As illustrated in FIGS. 1 and 2, protector assembly 10 includes locking tubular member 30 that has a diameter big enough to snugly and slidably fit onto ends 22 and 24 of tubular member 20. Locking tubular member 30 is made out of a rigid and resilient plastic material. Locking tubular member 30 has a "C-shape" configuration and slot 32 that allows member 30 to embrace and keep in place foam tubular member 20 while an electronic appliance has being protected.
By using polyethylene a protector with these universal application characteristics that conform to any device can be inexpensively manufactured. It does not require taylor made protectors that take into consideration the characteristics of the remote control to provide for an opening or other unobstructed characteristics.

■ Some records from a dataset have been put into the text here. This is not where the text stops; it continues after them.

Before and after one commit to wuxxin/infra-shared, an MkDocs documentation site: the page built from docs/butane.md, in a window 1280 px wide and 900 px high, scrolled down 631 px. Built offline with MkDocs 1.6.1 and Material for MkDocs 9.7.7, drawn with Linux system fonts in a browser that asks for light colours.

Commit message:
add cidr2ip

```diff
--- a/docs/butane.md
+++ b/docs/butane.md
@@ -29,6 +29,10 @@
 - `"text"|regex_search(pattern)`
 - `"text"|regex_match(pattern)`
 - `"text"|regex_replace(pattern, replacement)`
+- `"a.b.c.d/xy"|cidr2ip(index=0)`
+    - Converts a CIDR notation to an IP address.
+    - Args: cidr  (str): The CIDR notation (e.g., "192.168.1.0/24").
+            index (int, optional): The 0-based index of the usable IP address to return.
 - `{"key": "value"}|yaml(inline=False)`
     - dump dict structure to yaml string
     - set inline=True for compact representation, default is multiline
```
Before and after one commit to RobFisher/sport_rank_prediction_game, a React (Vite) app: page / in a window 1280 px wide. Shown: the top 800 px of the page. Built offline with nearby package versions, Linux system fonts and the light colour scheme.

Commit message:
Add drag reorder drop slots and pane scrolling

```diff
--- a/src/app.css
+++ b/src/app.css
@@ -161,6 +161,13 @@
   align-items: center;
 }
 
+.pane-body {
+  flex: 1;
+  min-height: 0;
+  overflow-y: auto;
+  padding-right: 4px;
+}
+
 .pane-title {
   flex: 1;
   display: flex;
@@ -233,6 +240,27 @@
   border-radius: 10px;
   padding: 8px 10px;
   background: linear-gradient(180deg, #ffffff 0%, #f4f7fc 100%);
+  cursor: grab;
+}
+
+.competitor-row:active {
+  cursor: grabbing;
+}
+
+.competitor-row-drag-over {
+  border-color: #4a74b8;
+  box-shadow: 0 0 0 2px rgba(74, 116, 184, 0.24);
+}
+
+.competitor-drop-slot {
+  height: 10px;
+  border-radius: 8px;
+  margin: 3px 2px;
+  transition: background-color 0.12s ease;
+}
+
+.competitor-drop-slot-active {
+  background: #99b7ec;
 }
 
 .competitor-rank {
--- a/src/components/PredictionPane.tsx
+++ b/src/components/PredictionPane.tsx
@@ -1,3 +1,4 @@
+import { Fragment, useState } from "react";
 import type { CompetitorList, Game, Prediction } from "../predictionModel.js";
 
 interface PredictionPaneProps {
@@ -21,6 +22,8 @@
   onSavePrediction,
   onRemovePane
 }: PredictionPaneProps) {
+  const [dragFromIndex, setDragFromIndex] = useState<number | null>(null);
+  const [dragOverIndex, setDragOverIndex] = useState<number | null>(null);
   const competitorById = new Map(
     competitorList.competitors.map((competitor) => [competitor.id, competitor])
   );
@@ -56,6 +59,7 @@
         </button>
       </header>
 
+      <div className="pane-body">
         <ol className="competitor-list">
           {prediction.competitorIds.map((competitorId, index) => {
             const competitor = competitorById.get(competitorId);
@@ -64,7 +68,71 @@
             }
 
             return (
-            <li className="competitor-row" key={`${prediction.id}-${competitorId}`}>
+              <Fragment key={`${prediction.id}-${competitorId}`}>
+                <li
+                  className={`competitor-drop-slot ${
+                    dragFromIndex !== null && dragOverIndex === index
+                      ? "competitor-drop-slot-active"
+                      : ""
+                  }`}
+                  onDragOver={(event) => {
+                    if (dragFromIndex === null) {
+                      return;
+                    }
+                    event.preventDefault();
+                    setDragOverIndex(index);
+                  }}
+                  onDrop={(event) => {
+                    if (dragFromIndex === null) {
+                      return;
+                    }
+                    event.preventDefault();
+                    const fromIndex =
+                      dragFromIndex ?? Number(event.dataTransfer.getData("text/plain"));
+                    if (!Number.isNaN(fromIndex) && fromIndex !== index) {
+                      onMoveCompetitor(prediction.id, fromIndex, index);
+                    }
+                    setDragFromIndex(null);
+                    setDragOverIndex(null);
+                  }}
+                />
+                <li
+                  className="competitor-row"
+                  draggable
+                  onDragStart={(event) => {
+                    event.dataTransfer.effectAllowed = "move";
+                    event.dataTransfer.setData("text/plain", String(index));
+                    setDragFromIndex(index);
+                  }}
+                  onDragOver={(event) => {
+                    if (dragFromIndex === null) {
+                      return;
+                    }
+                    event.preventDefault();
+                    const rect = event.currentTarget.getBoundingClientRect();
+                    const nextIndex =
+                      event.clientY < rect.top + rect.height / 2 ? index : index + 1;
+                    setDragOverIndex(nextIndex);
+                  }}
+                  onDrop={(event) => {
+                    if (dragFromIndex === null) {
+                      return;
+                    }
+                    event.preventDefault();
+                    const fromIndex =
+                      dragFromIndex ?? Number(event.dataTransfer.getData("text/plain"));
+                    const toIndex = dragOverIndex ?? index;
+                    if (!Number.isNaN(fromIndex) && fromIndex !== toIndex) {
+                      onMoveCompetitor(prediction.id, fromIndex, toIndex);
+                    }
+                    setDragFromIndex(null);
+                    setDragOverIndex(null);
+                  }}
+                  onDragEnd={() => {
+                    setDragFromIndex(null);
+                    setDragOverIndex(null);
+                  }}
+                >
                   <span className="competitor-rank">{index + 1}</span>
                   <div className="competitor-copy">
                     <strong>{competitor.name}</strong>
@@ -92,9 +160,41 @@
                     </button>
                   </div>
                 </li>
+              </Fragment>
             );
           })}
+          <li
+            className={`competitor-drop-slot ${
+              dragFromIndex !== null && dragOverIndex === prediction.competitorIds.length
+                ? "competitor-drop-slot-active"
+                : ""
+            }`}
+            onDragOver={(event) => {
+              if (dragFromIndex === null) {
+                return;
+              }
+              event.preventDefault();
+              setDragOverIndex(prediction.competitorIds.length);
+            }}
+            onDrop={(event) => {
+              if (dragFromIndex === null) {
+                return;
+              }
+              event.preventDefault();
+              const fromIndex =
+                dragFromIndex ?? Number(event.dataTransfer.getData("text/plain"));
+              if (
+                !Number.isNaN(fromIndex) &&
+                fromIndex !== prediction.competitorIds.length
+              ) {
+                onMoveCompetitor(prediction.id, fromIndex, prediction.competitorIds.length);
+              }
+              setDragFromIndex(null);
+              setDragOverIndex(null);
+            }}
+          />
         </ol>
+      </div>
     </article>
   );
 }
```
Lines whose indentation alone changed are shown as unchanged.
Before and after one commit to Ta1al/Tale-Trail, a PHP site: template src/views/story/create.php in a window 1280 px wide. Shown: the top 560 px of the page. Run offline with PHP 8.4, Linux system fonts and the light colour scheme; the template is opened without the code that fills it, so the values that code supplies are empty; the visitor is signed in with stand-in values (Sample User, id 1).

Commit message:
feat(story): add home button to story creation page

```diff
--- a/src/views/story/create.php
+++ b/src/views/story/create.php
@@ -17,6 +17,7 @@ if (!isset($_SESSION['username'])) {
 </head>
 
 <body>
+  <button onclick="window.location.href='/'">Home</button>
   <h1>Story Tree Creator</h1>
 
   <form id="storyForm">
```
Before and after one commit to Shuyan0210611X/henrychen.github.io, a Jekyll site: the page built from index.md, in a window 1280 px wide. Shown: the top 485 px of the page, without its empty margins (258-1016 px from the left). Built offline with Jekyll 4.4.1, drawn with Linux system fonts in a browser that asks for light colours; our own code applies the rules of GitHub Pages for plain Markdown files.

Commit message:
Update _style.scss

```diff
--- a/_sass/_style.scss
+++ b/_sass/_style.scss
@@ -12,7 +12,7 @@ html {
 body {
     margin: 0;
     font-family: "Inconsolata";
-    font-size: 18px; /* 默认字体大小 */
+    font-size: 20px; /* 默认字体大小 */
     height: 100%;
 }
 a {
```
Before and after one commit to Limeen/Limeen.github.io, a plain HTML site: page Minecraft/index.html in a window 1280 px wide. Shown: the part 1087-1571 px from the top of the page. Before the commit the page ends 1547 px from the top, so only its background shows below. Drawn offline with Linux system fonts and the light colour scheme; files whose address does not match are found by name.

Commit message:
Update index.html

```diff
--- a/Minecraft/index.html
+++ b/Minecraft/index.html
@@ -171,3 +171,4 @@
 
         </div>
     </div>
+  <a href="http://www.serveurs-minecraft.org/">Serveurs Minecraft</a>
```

The foregoing description conveys the best understanding of the objectives and advantages of the present invention. Different embodiments may be made of the inventive concept of this invention. It is to be understood that all matter disclosed herein is to be interpreted merely as illustrative, and not in a limiting sense.
|Cited Patent||Filing date||Publication date||Applicant||Title|
|US2502912 *||Sep 14, 1948||Apr 4, 1950||Madison Andrew James||Furniture buffer|
|US4762227 *||Nov 19, 1987||Aug 9, 1988||Patterson Robert C||Resilient housing for remote controllers|
|US4836256 *||Jan 25, 1988||Jun 6, 1989||Meliconi S.R.L.||Shockproof protective sheath for remote controls, in particular those of television receivers|
|US4925149 *||Apr 21, 1989||May 15, 1990||Difrancesca Peter||Shock absorbing unit|
|US5475382 *||Jun 22, 1994||Dec 12, 1995||Gemstar Development Corporation||Remote control mounting stand|
|Citing Patent||Filing date||Publication date||Applicant||Title|
|US6926141||Feb 6, 2003||Aug 9, 2005||Mike F. Montler||Flexible hygienic remote control enclosure|
|US7441651||Oct 31, 2005||Oct 28, 2008||Samuel Rupert Sullivan||Automobile remote control cover with key ring|
|US7594576 *||Jun 6, 2005||Sep 29, 2009||Hong Fu Jin Precision Industry (Shenzhen) Co., Ltd.||PDA carrying device|
|US7954207 *||Nov 21, 2006||Jun 7, 2011||Ali Fatemi||Apparatus and method for securing and protecting electronic devices|
|US9030833||Oct 21, 2010||May 12, 2015||Somfy Sas||Flexible annular protection of a remote control|
|US20040154941 *||Feb 6, 2003||Aug 12, 2004||Montler Mike F.||Flexible hygienic remote control enclosure|
|US20090253520 *||Mar 20, 2008||Oct 8, 2009||Sydney Lewis-Picard||Protective restraint system for hand-held remote control devices|
|US20120273375 *||Nov 1, 2012||Christopher Rice||Television Remote Control Protective Skin|
|CN102573356B *||Oct 22, 2010||Apr 1, 2015||Somfy两合公司||远程控制装置|
|U.S. Classification||248/345.1, 206/305|
|Feb 19, 2003||REMI||Maintenance fee reminder mailed|
|Aug 4, 2003||LAPS||Lapse for failure to pay maintenance fees|
|Sep 30, 2003||FP||Expired due to failure to pay maintenance fee|
Effective date: 20030803